Real estate firms move to Kilifi due to affordable land
The reason investors prefer Kilifi to other counties such as Mombasa has to do with cost of land.
The other reason investors have given for eyeing Kilifi as an investment destination is availability of raw materials for construction.
“Generally, land in Kilifi County is cheaper than in Mombasa. What is offered here in Mombasa for an acre is double that in Kilifi. Construction is easier here because stones come from areas in Kilifi while sand used for construction is found in Malindi,” he said.
He said a beach plot in Kilifi goes for Sh40 million an acre, while the same size of land in Nyali is sold at Sh100 million.
Mr Thuranira predicts that land in Kilifi will soon drastically appreciate as the town is on its way to becoming a major residential area for Mombasa people.
“It is just like Nairobi, where everyone is moving away from the city to Karen and Kiambu. Kilifi will now be the bedroom of Mombasa. Due to the high demand, we definitely expect the cost of land to rise sharply,” said Mr Thuranira.
Tourism players have argued that Mombasa is a small county, and it is normal for investors and proprietors to move to neighbouring towns.
“Mombasa is a small county, therefore we definitely expect it to grow northwards or southwards, which is happening now. Land is a limited factor of production, plus the cost of land is very high,” he said in an interview.
“This is beneficial to the county because right now Mtwapa has become a cosmopolitan place, where 80 per cent of property is owned by women,” he added.

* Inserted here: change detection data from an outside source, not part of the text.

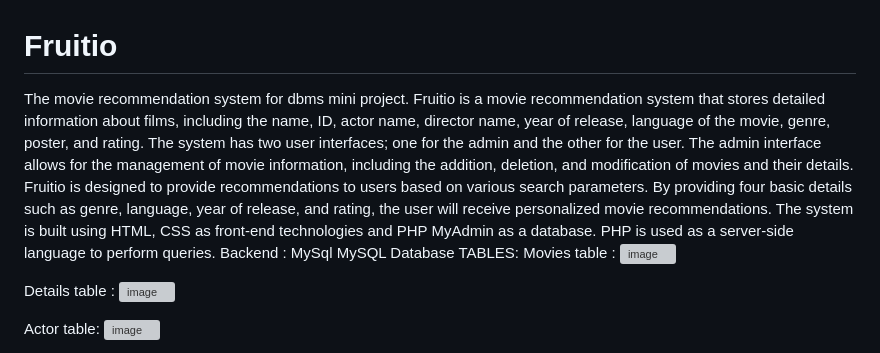
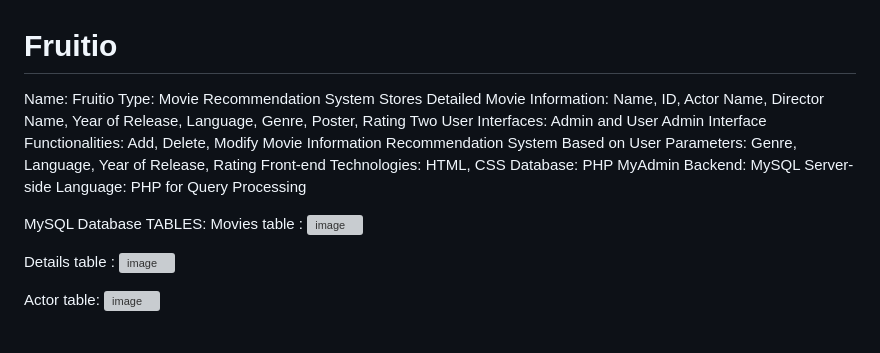
Before and after one commit to Umarfarooq88/Movie-DBMS-Fruitio-, a Markdown page: README.md, the part around the change. Rendered like a GitHub page; grey boxes are pictures that could not be loaded.

```diff
--- a/README.md
+++ b/README.md
@@ -1,16 +1,17 @@
 # Fruitio
-The movie recommendation system for dbms mini project.
- Fruitio is a movie recommendation system that stores detailed information about films,
-including the name, ID, actor name, director name, year of release, language of the movie, genre,
-poster, and rating. The system has two user interfaces; one for the admin and the other for the
-user. The admin interface allows for the management of movie information, including the
-addition, deletion, and modification of movies and their details. Fruitio is designed to provide
-recommendations to users based on various search parameters. By providing four basic details
-such as genre, language, year of release, and rating, the user will receive personalized movie
-recommendations. The system is built using HTML, CSS as front-end technologies and PHP
-MyAdmin as a database. PHP is used as a server-side language to perform queries.
-   Backend : MySql
-   MySQL Database TABLES:
+Name: Fruitio
+Type: Movie Recommendation System
+Stores Detailed Movie Information: Name, ID, Actor Name, Director Name, Year of Release, Language, Genre, Poster, Rating
+Two User Interfaces: Admin and User
+Admin Interface Functionalities: Add, Delete, Modify Movie Information
+Recommendation System Based on User Parameters: Genre, Language, Year of Release, Rating
+Front-end Technologies: HTML, CSS
+Database: PHP MyAdmin
+Backend: MySQL
+Server-side Language: PHP for Query Processing
+
+
+MySQL Database TABLES:
   Movies table :
 ![image](https://user-images.githubusercontent.com/93395497/216546015-90b64bd6-7106-460f-b4e8-1fc478add445.png)
 
```
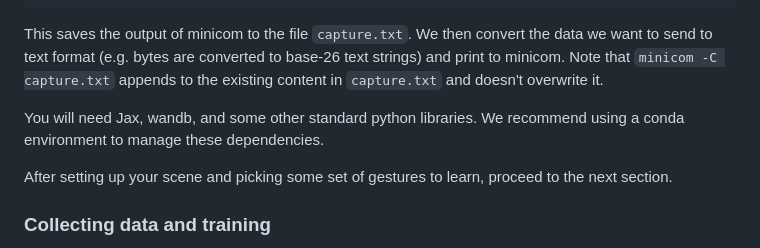
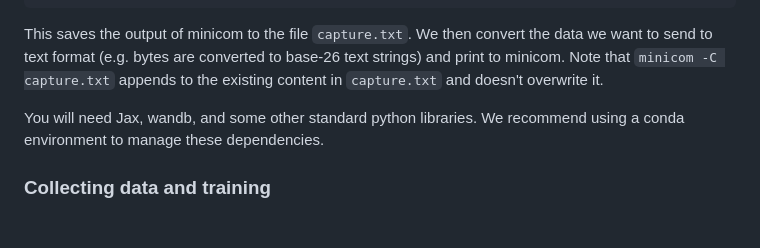
Before and after one commit to mango-gesture/mango-gesture, a Markdown page: README.md, the part around the change. Rendered like a GitHub page; blank space fills up the shorter version.

```diff
--- a/README.md
+++ b/README.md
@@ -53,7 +53,6 @@
 
 You will need Jax, wandb, and some other standard python libraries. We recommend using a conda environment to manage these dependencies.
 
-After setting up your scene and picking some set of gestures to learn, proceed to the next section.
 ### Collecting data and training
 In `main.c`, use the method `get_training_data` with argument `num_image_pairs` to collect that number of training image pairs. The camera captures an image pair when it detects sufficient change in its field of view compared to the background frame.
 When running main, by calling `init_peripherals` with the `calibrate` argument set to one, the program begins by calibrating the camera so that the change detection threshold aligns with the recorded gesture. When calibrating, the camera samples the background image for some time, and then prompts the user to bring their hand into the camera's view. It then sets the threshold required to trigger image capture. If the `calibrate` argument is zero, then the calibration step is skipped and some default threshold is used.
```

Mr Hersi says the development in Kilifi and the surrounding areas will not only be beneficial to the specific areas, but also to the Coast region.
“There will be no problem if tourists stay in Malindi or Kilifi. This has been happening for a long time and it benefits the Coast region and the country at large. Mombasa also boasts of beaches such as Nyali, Jomo Kenyatta and Shelly.
“There is no way our tourism is going to be affected if investors move out of the county,” said Mr Hersi.
He added that Mombasa, being a small island, does not have room for the kind of growth that is possible in areas like Kikambala in Kilifi.
“People now want to keep their cattle, have a small farm and have poultry in the same compound, which is not possible in the city,” explained Mr Thuranira.
“They only need to pay 50 per cent of the land value and pay the rest in instalments in three to six months period. But beware of land grabbers and land cartels in Mombasa, Kilifi and Kwale counties,” he said.